TASK TO CARRY OUT: Every record below should be repeated word for word, with the pictures left out.

MATERIAL PROVIDED:
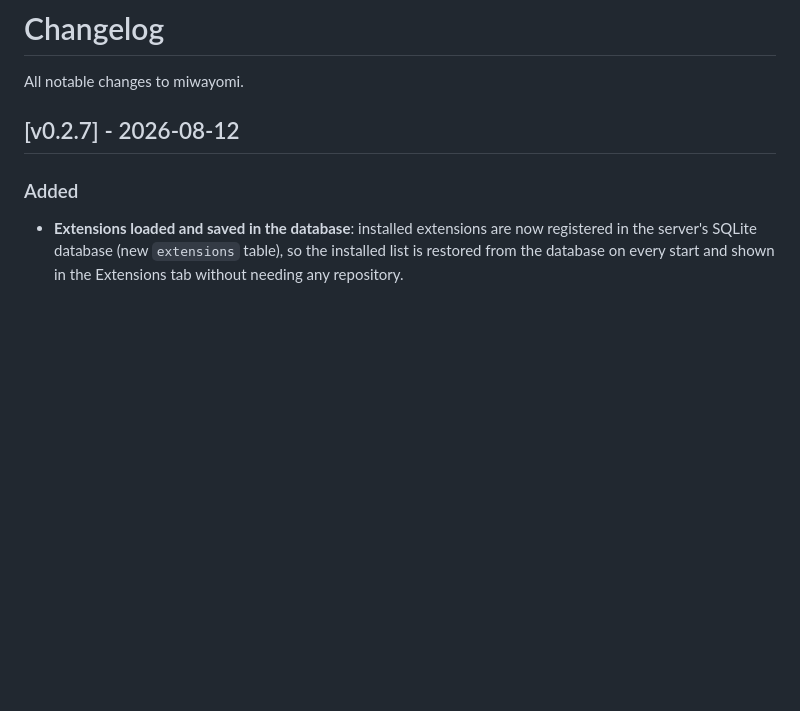
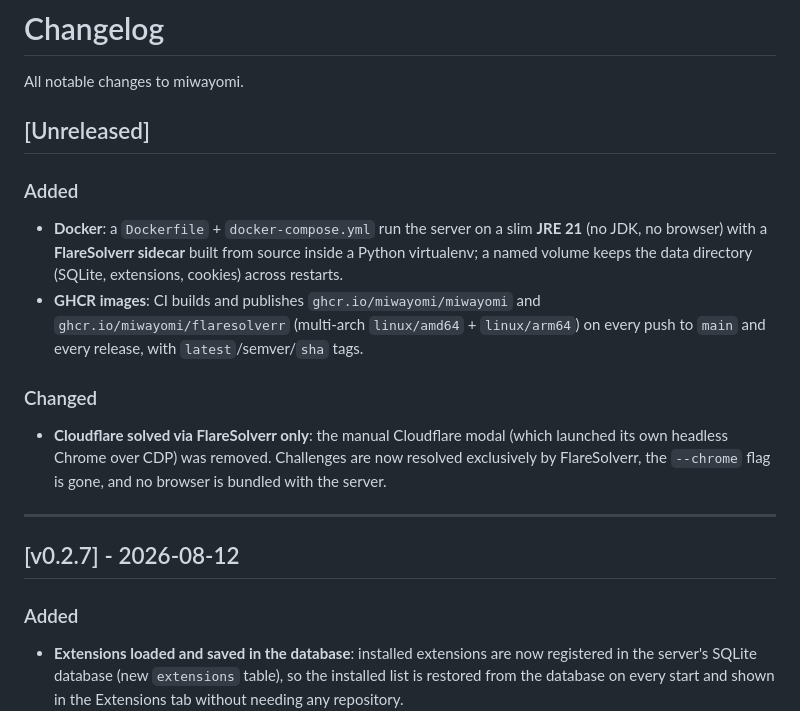
Before and after one commit to miwayomi/miwayomi, a Markdown page: CHANGELOG.md, the part around the change. GitHub-like rendering; blank space fills up the shorter version.

Commit message:
docs: add Docker entry to README TOC and changelog
- Add the '4. Docker' item to the README table of contents.
- Mention the miwayomi-built FlareSolverr sidecar image in the Cloudflare
  section (ghcr.io/miwayomi/flaresolverr).
- Add an Unreleased CHANGELOG section covering the Docker setup, GHCR
  images, and the switch to FlareSolverr-only Cloudflare.

```diff
--- a/CHANGELOG.md
+++ b/CHANGELOG.md
@@ -1,6 +1,25 @@
 # Changelog
 
 All notable changes to miwayomi.
+
+## [Unreleased]
+
+### Added
+- **Docker**: a `Dockerfile` + `docker-compose.yml` run the server on a slim
+  **JRE 21** (no JDK, no browser) with a **FlareSolverr sidecar** built from
+  source inside a Python virtualenv; a named volume keeps the data directory
+  (SQLite, extensions, cookies) across restarts.
+- **GHCR images**: CI builds and publishes `ghcr.io/miwayomi/miwayomi` and
+  `ghcr.io/miwayomi/flaresolverr` (multi-arch `linux/amd64` + `linux/arm64`)
+  on every push to `main` and every release, with `latest`/semver/`sha` tags.
+
+### Changed
+- **Cloudflare solved via FlareSolverr only**: the manual Cloudflare modal
+  (which launched its own headless Chrome over CDP) was removed. Challenges
+  are now resolved exclusively by FlareSolverr, the `--chrome` flag is gone,
+  and no browser is bundled with the server.
+
+---
 
 ## [v0.2.7] - 2026-08-12
 
```
Also changed, not shown: README.md (+3 -0 lines).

SOLUTION FOR THIS PROBLEM:
Before and after one commit to miwayomi/miwayomi, a Markdown page: CHANGELOG.md, the part around the change. GitHub-like rendering; blank space fills up the shorter version.

Commit message:
docs: add Docker entry to README TOC and changelog
- Add the '4. Docker' item to the README table of contents.
- Mention the miwayomi-built FlareSolverr sidecar image in the Cloudflare
  section (ghcr.io/miwayomi/flaresolverr).
- Add an Unreleased CHANGELOG section covering the Docker setup, GHCR
  images, and the switch to FlareSolverr-only Cloudflare.

```diff
--- a/CHANGELOG.md
+++ b/CHANGELOG.md
@@ -1,6 +1,25 @@
 # Changelog
 
 All notable changes to miwayomi.
+
+## [Unreleased]
+
+### Added
+- **Docker**: a `Dockerfile` + `docker-compose.yml` run the server on a slim
+  **JRE 21** (no JDK, no browser) with a **FlareSolverr sidecar** built from
+  source inside a Python virtualenv; a named volume keeps the data directory
+  (SQLite, extensions, cookies) across restarts.
+- **GHCR images**: CI builds and publishes `ghcr.io/miwayomi/miwayomi` and
+  `ghcr.io/miwayomi/flaresolverr` (multi-arch `linux/amd64` + `linux/arm64`)
+  on every push to `main` and every release, with `latest`/semver/`sha` tags.
+
+### Changed
+- **Cloudflare solved via FlareSolverr only**: the manual Cloudflare modal
+  (which launched its own headless Chrome over CDP) was removed. Challenges
+  are now resolved exclusively by FlareSolverr, the `--chrome` flag is gone,
+  and no browser is bundled with the server.
+
+---
 
 ## [v0.2.7] - 2026-08-12
 
```
Also changed, not shown: README.md (+3 -0 lines).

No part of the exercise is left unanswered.